Speaking out for People with
 Intellectual and Developmental Disabilities

VOR 2018 State Reports

Each year, VOR hosts a State Report Forum as part of our events at the VOR Annual Conference. Members and conference participants are encouraged to share their experiences with one another, with the hope that we may learn from one another and gain insights into how we may best address our own challenges.

VOR Reply to Congressional Letter to the ACL

On July 11th, Mary Lazare, Principal Deputy Administrator and Acting Commissioner on Disabilities at the Administration for Community Living (ACL) spoke at the Autism Society's 2018 Convention in  Washington, D.C. During her keynote speech, Ms. Lazare expressed recognition for Intermediate Care Facilities for Individuals with Intellectual Disabilities (ICF/IID) as part of the full system of care. While no recording of the speech exists, third hand accounts of Ms. Lazare's comments have spread throughout social media. "Community Only" advocates were outraged, and have raised their voices demanding retraction of her comments and calling for her resignation.

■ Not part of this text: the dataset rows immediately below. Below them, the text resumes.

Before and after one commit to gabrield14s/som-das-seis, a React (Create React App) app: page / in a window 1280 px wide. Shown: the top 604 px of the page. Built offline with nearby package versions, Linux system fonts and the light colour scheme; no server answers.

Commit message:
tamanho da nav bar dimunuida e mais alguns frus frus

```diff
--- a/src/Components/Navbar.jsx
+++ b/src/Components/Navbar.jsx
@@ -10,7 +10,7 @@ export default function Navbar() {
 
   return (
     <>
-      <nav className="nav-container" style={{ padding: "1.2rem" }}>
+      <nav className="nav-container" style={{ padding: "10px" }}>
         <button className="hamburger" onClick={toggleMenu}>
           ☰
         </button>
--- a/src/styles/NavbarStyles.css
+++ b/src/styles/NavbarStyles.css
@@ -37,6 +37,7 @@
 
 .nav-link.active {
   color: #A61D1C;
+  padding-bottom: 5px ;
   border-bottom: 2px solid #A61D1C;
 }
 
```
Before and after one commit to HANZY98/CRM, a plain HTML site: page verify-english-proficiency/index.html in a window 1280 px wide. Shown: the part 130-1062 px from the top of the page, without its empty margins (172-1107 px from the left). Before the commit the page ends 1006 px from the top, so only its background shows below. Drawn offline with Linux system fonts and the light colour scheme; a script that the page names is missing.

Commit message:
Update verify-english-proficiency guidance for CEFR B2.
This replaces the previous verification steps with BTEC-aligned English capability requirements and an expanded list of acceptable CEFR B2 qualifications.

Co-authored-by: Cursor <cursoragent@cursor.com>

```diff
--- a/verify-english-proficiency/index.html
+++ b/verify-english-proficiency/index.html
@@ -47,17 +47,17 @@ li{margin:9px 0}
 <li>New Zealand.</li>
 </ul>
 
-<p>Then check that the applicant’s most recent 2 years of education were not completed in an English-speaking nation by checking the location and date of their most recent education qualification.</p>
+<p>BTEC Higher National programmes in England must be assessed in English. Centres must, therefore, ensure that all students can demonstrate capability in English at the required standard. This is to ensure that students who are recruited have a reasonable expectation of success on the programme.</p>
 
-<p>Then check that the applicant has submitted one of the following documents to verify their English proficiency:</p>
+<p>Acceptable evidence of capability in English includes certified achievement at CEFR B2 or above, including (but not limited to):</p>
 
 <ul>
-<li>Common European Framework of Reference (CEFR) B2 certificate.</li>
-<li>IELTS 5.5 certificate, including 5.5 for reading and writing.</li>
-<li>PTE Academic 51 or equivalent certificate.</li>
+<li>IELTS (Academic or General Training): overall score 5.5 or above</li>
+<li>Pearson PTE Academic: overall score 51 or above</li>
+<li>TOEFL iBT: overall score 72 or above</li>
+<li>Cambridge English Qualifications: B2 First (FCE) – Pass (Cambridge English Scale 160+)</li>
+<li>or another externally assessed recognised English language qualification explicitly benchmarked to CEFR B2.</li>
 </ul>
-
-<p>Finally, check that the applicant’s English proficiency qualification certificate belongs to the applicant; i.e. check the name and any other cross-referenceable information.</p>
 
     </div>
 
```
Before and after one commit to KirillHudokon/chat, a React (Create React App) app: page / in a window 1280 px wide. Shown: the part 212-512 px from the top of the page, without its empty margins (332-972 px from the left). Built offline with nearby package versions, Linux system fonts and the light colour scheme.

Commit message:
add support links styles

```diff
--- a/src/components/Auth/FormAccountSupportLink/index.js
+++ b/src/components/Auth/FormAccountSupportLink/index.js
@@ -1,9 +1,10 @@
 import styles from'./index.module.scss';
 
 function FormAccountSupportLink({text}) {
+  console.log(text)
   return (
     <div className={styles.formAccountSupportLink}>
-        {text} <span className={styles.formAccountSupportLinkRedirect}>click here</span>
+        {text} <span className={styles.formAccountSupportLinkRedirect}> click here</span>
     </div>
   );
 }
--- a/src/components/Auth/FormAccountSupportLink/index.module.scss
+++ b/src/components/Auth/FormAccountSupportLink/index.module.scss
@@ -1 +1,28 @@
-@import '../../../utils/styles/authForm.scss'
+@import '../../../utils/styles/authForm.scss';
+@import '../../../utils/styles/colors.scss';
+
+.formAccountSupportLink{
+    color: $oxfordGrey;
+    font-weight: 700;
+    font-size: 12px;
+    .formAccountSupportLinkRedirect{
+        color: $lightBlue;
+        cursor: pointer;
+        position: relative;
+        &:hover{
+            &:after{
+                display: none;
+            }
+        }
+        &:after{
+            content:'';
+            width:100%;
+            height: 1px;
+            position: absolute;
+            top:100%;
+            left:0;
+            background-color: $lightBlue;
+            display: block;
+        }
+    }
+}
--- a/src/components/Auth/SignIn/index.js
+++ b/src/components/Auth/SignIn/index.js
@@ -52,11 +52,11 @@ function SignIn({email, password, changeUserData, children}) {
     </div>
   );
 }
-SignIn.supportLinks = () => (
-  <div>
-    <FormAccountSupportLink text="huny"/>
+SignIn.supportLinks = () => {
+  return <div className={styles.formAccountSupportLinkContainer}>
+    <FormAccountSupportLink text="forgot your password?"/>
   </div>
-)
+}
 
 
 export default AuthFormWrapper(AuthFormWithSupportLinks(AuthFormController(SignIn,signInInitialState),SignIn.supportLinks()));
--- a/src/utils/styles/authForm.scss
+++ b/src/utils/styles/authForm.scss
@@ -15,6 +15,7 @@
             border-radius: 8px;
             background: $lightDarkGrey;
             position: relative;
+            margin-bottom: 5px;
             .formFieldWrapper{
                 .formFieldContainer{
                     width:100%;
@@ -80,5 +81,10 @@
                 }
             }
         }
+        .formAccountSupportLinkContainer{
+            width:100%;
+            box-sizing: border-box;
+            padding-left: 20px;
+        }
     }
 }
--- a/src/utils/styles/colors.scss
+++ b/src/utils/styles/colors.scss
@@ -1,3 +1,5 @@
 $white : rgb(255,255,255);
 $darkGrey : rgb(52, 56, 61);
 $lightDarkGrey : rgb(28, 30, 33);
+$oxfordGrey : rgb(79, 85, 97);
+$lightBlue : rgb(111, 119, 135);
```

Representative Bob Goodlatte's Letter to Attorney General Jeff Sessions

For years, VOR has campaigned against Department of Justice (DOJ) efforts to close Intermediate Care Facilities. These efforts on the part of DOJ have resulted in the deaths of the individuals forced out of their ICF homes and into HCBS waiver settings.

VOR's Peter Kinzler has been working with Representative Bob Goodlatte (R-VA) to find ways to curtail these DOJ actions. On December 6, 2017, Representative Goodlatte sent a letter to Attorney General Jeff Sessions asking that DOJ "initiate a comprehensive investigation into the causes of the unspeakable number of deaths occuring across the country and suspend activities aimed at displacing fragile Americans from licensed ICFs/IID in good standing."

Click here to read Rep. Goodlatte's letter to the Attorney General

Your Legal Right To An Intermediate Care Facility

Right To Intermediate Care Facilities for Individuals with Intellectual Disabilities (ICFs/IID)

Individuals who qualify for Intermediate Care Facilities for Individuals with Intellectual Disabilities (ICFs/IID)* under Medicaid have a legal right to such facilities for as long as they remain eligible and choose to do so. Despite a deinstitutionalization effort by those opposed to congregate care, the ICF/IID program remains a legally enforceable federal entitlement under Medicaid. States which have included ICF/IID in their Medicaid State Plans, but instead offer only Waiver services, are in violation of federal Medicaid law.